But this wasn’t that other country, as the jolts to our spine that we experienced each time the bus bounced off a pothole reminded us. Saifeddin Shamseddin, the recent economics grad, was bordering on depressed. His degree, he said, meant nothing in a country where there was no work of any kind for young people like him. He had been in Sulaymaniyah filling out the necessary documentation to go to police college – another Iraqi intellectual forced to pick up a gun because there’s nothing else to do.
“No one is happy here. There are thousands of young students who have just graduated and are now sitting at home jobless” he said, his long legs curled up almost to his chin because the bus seats were so close together.
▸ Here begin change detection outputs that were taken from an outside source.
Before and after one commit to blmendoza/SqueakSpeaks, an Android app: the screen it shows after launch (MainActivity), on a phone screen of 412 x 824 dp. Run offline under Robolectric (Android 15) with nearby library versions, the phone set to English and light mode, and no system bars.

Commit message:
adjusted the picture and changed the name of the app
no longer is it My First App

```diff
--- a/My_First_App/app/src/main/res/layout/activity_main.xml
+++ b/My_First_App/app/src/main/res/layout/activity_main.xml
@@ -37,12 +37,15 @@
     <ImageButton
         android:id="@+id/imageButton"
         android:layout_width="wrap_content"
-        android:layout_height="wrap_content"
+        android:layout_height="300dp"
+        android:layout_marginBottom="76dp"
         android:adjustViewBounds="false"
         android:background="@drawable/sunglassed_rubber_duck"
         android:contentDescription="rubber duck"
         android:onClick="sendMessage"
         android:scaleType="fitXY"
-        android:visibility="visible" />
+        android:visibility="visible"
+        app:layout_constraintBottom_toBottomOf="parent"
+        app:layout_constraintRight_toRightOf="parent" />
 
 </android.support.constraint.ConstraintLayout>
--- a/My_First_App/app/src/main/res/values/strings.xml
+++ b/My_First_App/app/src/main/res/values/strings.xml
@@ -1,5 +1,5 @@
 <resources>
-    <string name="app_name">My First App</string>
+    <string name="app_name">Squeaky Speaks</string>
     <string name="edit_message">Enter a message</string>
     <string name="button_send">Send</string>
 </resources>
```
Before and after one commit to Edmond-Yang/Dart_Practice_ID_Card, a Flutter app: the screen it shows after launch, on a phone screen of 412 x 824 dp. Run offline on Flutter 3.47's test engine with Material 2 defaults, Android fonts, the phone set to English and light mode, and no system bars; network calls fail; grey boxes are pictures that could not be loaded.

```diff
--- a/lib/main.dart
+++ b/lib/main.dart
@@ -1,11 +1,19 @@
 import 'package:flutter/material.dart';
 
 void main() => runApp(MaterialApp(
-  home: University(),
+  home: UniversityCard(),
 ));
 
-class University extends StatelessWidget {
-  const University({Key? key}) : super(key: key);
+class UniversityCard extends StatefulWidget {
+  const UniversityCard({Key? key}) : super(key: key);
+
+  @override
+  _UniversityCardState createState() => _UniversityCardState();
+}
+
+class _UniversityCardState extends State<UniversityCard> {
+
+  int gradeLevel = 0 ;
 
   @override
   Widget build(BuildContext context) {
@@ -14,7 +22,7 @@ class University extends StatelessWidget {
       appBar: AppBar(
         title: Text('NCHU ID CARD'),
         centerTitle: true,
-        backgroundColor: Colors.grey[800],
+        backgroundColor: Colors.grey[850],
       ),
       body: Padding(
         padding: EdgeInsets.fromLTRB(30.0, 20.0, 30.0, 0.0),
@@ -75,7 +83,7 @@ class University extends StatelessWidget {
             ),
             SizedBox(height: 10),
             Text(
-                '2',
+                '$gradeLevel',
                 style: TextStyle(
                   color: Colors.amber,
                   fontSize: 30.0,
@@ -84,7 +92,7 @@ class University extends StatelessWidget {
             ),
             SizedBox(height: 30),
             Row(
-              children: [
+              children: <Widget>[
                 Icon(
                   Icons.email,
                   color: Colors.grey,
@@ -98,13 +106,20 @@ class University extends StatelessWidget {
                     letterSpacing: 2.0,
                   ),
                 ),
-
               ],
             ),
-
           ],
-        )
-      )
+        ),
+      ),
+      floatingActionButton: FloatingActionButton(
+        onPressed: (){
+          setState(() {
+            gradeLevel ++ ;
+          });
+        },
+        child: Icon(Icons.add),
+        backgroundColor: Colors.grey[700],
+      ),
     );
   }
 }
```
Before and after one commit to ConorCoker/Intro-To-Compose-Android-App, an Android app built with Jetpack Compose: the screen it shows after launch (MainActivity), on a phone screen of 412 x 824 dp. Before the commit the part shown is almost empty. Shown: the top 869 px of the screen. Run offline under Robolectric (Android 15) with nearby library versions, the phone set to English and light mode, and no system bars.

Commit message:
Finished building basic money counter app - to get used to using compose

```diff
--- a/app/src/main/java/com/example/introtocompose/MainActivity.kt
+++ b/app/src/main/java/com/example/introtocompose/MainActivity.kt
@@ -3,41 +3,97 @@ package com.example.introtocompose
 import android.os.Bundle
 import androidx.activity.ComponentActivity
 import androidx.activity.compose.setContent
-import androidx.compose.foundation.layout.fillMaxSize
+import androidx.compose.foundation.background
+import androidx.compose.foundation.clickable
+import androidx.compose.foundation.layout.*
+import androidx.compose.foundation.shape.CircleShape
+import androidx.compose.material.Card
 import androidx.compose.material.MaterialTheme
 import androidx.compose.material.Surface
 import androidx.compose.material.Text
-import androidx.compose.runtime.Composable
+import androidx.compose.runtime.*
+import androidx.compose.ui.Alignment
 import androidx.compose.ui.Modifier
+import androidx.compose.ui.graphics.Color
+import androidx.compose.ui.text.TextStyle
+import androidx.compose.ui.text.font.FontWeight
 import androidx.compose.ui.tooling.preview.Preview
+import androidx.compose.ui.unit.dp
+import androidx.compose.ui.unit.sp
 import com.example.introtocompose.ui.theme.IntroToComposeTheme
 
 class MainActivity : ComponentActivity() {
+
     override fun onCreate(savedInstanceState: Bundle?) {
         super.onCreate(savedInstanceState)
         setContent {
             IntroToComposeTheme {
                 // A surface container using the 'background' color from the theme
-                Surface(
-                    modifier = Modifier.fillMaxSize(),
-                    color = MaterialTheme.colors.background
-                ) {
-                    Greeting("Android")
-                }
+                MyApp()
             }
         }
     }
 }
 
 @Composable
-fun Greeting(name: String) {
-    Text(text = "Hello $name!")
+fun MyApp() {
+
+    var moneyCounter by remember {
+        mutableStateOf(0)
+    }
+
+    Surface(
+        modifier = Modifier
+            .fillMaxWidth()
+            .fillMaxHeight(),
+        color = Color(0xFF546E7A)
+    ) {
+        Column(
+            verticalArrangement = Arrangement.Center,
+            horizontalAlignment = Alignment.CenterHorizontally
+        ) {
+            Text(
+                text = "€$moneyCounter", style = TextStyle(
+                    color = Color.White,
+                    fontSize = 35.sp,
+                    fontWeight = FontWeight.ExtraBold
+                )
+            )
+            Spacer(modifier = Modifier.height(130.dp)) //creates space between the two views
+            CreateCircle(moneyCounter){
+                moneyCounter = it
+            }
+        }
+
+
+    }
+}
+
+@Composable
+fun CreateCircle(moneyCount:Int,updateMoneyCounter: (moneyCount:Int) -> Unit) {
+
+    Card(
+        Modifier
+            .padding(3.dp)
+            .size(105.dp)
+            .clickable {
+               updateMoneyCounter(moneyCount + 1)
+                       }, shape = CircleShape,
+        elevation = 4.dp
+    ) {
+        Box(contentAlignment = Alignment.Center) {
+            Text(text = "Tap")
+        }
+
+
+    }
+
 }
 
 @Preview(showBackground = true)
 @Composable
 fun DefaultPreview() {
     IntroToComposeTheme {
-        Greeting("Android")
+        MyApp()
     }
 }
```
Mohammed Amin, the young peshmerga fighter, nodded in agreement. He confessed that he was saving up money to pay a smuggler to take him, along with his wife and infant daughter, out of Iraq, to London if they could manage it. “It will continue to get worse here day after day,” he predicted. “I’ve lived here 22 years and I have yet to see one happy day in Iraq."